*** Opening of INFORMATION GIVEN ***
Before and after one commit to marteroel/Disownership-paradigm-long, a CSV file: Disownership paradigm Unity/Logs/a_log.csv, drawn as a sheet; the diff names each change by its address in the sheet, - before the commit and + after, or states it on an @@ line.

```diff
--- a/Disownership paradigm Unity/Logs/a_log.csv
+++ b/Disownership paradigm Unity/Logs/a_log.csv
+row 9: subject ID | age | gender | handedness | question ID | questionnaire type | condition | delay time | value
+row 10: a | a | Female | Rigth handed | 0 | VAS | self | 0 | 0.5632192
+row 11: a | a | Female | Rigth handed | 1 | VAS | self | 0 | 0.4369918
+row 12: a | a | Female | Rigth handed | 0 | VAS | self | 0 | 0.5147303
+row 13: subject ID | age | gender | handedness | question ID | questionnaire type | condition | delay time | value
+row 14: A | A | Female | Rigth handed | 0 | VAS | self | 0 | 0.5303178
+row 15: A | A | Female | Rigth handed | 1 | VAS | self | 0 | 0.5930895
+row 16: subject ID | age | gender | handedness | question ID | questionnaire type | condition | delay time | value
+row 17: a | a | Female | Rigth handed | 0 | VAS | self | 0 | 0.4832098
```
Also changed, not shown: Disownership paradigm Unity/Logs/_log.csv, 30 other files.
*** Close of INFORMATION GIVEN ***
*** Opening of INFORMATION GIVEN ***
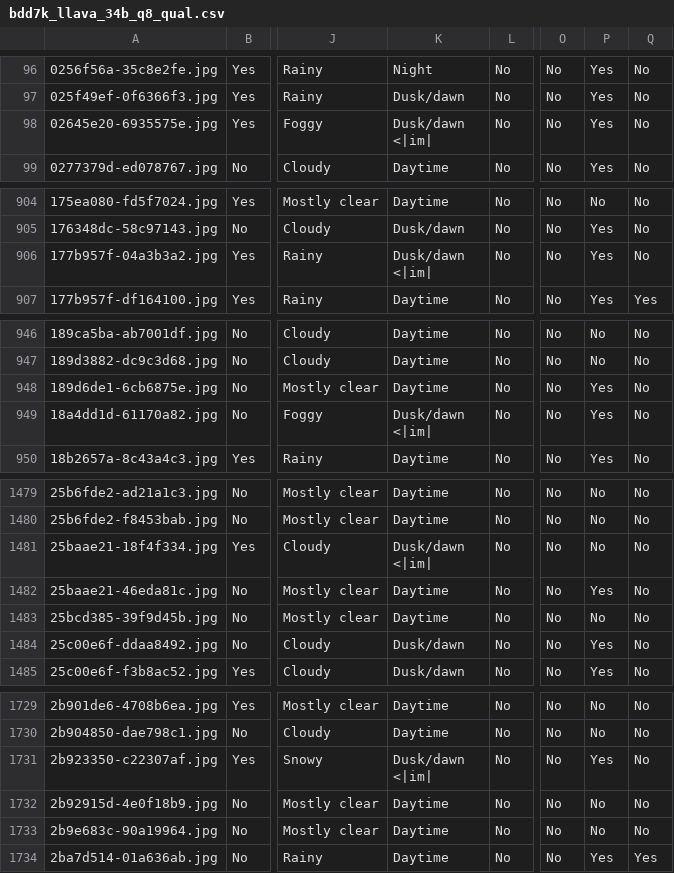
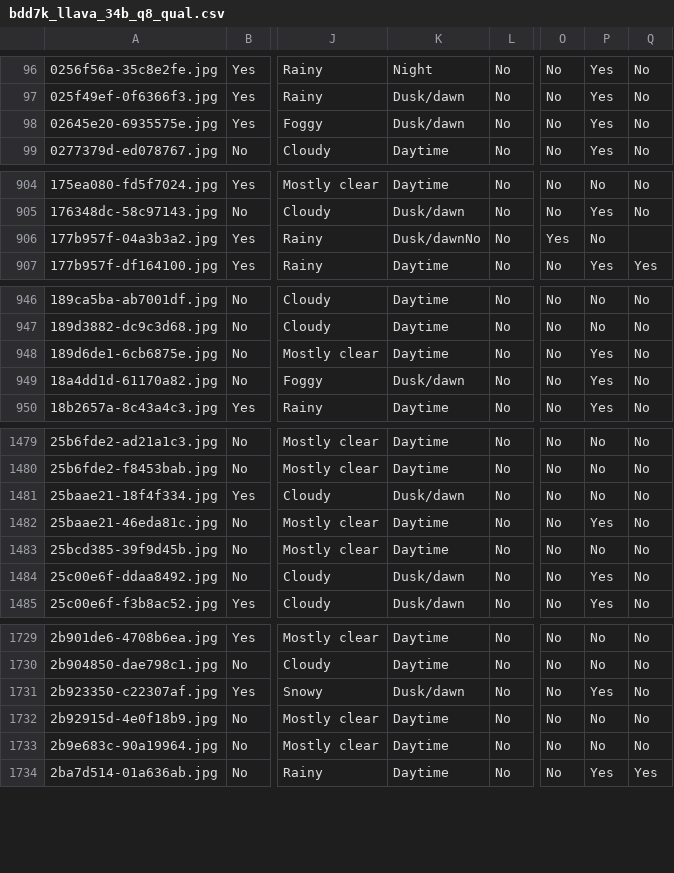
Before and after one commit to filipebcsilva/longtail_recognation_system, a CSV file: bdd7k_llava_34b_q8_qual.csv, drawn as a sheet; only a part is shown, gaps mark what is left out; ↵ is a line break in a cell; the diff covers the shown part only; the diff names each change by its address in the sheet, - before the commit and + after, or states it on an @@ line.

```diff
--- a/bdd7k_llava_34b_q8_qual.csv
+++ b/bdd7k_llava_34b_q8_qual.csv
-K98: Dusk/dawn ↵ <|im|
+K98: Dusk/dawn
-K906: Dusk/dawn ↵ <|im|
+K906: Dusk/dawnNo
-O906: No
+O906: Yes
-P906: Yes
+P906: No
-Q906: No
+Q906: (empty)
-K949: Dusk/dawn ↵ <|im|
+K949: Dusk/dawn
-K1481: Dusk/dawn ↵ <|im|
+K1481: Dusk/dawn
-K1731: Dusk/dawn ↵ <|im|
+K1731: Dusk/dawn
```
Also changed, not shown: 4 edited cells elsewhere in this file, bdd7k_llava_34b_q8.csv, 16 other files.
*** Close of INFORMATION GIVEN ***
*** Opening of INFORMATION GIVEN ***
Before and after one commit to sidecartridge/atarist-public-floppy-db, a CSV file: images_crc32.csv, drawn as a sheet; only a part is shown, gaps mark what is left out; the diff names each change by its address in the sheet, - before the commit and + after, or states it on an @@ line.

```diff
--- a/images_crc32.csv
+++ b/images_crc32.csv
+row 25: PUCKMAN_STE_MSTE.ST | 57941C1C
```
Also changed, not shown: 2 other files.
*** Close of INFORMATION GIVEN ***
--- ASSIGNED TASK ---
Using the entries shown above, reproduce verbatim the lines from the line bearing "to marteroel/Disownership-paradigm-long, a" to the line bearing "Also changed, not shown: Disownership", inclusive.

--- WRITTEN SOLUTION ---
Before and after one commit to marteroel/Disownership-paradigm-long, a CSV file: Disownership paradigm Unity/Logs/a_log.csv, drawn as a sheet; the diff names each change by its address in the sheet, - before the commit and + after, or states it on an @@ line.

```diff
--- a/Disownership paradigm Unity/Logs/a_log.csv
+++ b/Disownership paradigm Unity/Logs/a_log.csv
+row 9: subject ID | age | gender | handedness | question ID | questionnaire type | condition | delay time | value
+row 10: a | a | Female | Rigth handed | 0 | VAS | self | 0 | 0.5632192
+row 11: a | a | Female | Rigth handed | 1 | VAS | self | 0 | 0.4369918
+row 12: a | a | Female | Rigth handed | 0 | VAS | self | 0 | 0.5147303
+row 13: subject ID | age | gender | handedness | question ID | questionnaire type | condition | delay time | value
+row 14: A | A | Female | Rigth handed | 0 | VAS | self | 0 | 0.5303178
+row 15: A | A | Female | Rigth handed | 1 | VAS | self | 0 | 0.5930895
+row 16: subject ID | age | gender | handedness | question ID | questionnaire type | condition | delay time | value
+row 17: a | a | Female | Rigth handed | 0 | VAS | self | 0 | 0.4832098
```
Also changed, not shown: Disownership paradigm Unity/Logs/_log.csv, 30 other files.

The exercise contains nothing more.